Although I am not an attorney, and anyone reading this should check with their own licensed and qualified attorney who specializes in these types of issues, there are a few things one should think about if you find yourself in a dispute over fences and boundary lines with your neighbor.
Below is a copy of an e-mail (legal update #20) that was sent out to local real estate professionals discussing the new law that went into effect January 1st 2014. It was written by Dean Rossi of the Rossi, Hamerslough, Reischl & Chuck law firm.
“Effective January 1, 2014, the California legislature completely revised Section 841 of the Civil Code to address this issue. The new statute does clarify many points, but it also raises certain issues that I’m sure will lead to further controversy. The statute is to be known as the “Good Neighbor Fence Act of 2013” and is clearly intended to update and clarify existing California law regarding shared fencing. It will largely affect only residential property owners, because it does not apply to any city, county, district or public corporation or other political subdivision or public agency.
The new Good Neighbor Fence Act is also designed to avoid one party being unjustly enriched at the expense of another party – their neighbor. The revised statute begins with the premise that adjoining landowners are presumed to share equal benefits from any fence dividing their properties. Of course, unless the parties have agreed in writing to some different arrangement, the law provides that the reasonable cost of construction, maintenance, or necessary replacement of a fence shall be equally shared.
In order to prevent surprise, the law provides that when one neighbor intends to incur costs for a fence, whether due to construction, maintenance, or necessary replacement, that landowner shall give their neighbor 30 days’ prior written notice. The notice must state that the intent is to share responsibility equally for the costs of construction, maintenance, or necessary replacement. The notice must also provide a description of the problem with the shared fence, the proposed solution, the estimated construction or maintenance costs involved to fix the problem, and the proposed cost-sharing approach. It further provides that the owner shall provide in that notice a timeline for addressing the problem.
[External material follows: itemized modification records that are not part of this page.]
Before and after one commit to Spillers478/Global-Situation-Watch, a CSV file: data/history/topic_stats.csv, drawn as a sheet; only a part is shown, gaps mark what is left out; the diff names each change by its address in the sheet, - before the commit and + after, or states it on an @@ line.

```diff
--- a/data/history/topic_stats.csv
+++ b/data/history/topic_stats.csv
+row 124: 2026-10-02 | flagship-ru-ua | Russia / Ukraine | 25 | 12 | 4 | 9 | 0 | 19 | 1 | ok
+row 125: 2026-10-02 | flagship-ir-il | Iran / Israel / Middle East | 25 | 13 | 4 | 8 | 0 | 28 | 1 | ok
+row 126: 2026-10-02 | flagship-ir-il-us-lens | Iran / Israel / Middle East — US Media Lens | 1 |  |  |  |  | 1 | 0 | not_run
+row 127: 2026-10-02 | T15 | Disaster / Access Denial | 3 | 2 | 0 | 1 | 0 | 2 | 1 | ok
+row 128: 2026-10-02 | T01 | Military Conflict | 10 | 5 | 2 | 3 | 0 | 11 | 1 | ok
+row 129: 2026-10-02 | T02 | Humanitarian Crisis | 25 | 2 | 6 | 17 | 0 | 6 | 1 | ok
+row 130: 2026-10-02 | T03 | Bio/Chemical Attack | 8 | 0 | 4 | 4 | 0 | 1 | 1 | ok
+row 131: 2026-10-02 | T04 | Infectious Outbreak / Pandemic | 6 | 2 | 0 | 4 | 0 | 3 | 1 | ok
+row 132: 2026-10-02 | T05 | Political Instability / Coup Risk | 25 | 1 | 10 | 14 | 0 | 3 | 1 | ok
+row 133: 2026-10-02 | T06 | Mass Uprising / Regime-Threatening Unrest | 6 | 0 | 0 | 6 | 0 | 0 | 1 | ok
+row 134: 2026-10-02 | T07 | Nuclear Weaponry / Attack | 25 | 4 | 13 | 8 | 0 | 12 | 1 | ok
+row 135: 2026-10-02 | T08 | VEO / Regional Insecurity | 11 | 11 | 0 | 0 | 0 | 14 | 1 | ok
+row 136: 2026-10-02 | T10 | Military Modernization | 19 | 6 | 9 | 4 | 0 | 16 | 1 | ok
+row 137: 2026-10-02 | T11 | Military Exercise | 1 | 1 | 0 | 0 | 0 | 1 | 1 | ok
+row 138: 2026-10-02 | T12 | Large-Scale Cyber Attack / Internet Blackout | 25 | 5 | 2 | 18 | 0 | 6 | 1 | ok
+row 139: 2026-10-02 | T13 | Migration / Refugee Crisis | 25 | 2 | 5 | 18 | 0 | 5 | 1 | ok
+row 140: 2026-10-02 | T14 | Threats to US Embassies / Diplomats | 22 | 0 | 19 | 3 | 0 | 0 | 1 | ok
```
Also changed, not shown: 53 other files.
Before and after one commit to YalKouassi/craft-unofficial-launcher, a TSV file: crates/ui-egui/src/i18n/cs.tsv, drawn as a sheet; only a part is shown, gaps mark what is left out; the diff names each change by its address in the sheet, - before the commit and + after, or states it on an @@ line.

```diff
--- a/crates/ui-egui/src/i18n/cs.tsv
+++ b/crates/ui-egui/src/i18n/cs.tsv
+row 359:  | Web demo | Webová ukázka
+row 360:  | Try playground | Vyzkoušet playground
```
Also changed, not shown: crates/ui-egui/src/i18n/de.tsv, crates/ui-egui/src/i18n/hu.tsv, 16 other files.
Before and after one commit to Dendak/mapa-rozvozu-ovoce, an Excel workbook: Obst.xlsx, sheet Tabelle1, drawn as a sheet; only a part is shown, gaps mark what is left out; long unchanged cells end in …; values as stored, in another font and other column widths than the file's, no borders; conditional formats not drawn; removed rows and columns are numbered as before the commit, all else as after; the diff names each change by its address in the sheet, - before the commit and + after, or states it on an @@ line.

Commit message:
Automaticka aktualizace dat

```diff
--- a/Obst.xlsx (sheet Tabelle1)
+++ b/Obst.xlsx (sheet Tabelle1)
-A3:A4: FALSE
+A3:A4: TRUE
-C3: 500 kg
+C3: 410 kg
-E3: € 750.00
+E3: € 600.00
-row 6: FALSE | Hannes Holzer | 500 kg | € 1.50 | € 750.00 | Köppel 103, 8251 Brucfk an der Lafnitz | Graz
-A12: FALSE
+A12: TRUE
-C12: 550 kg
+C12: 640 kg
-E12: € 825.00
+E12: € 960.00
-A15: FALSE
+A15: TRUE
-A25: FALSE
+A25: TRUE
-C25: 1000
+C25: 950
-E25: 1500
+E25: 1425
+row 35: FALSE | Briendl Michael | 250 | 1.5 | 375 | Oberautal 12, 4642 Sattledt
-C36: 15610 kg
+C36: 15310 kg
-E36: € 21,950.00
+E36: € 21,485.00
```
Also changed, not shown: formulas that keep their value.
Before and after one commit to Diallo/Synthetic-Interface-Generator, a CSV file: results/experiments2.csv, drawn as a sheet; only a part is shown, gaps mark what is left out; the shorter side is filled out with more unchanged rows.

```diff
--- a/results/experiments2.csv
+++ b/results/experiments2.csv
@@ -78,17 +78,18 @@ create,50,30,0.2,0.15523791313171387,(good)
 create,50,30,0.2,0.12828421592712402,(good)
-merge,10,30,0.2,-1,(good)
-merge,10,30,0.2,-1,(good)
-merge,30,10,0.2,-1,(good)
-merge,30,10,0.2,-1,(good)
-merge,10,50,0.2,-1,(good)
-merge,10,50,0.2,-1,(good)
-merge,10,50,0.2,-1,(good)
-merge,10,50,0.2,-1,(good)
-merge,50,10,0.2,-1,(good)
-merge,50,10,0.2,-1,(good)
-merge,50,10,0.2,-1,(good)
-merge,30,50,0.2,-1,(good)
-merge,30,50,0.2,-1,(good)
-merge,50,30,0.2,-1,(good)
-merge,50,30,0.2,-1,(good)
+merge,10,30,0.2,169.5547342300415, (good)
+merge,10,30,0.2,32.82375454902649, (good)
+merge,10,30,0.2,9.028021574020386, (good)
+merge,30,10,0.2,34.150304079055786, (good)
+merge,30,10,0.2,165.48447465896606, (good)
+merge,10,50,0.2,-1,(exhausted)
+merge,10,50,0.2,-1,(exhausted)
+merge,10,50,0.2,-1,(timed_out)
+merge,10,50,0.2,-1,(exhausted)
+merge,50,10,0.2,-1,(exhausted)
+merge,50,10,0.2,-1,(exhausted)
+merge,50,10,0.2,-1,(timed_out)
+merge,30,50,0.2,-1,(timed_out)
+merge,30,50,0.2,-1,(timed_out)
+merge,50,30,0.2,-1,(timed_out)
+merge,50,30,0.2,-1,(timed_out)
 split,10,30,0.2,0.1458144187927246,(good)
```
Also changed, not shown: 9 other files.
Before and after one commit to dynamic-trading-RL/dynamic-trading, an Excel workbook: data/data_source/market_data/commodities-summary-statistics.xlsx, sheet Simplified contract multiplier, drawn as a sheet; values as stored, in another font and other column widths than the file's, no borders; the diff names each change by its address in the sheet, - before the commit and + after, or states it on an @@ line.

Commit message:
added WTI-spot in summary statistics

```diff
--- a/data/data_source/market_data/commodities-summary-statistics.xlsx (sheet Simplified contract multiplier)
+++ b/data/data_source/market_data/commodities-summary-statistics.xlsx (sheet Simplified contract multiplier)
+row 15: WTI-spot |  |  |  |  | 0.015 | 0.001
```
Unfortunately, the law does not provide how the written notice should be delivered and what the remedy or procedure is if the neighbor does not respond to the notice. We advise that whenever possible, this notice should be hand-delivered to the property owners involved and discussions undertaken between the neighbors to make sure everyone is on the same page as to what is going to be done, how much it is going to cost, and the fact that the costs will be shared equally. If such a meeting takes place, one of the parties should make a written record of it in order to have a paper trail in case anyone conveniently develops total or partial amnesia later on.
As mentioned, this new law presumes that each property owner adjoining the fence shall equally share in the cost. However, the law also contains an opt-out clause providing that an owner may overcome this presumption “by a preponderance of the evidence over 50%” demonstrating that equal responsibility for costs would be unjust. The statute then gives factors that a judge or court should consider in determining whether equal financial responsibility would be unjust. Those factors are as follows:
In most cases, the presumption that the costs should be shared equally will apply, but if one neighbor wants to try to rebut that resumption based on any of the factors listed above, it is certainly possible to do so.
Given the fact that neighbors are allowed to attempt to rebut the presumption of equal sharing of costs, it makes it doubly important to sit down with your neighbor and see if you can agree on the type of fence, costs, etc. If one party wants redwood and the other wants some rare imported Brazilian lumber, that is a factor that must be taken into consideration in accordance with the guidelines set forth above.”
Additional discussion can be found by reading Fence and Boundary Line Disputes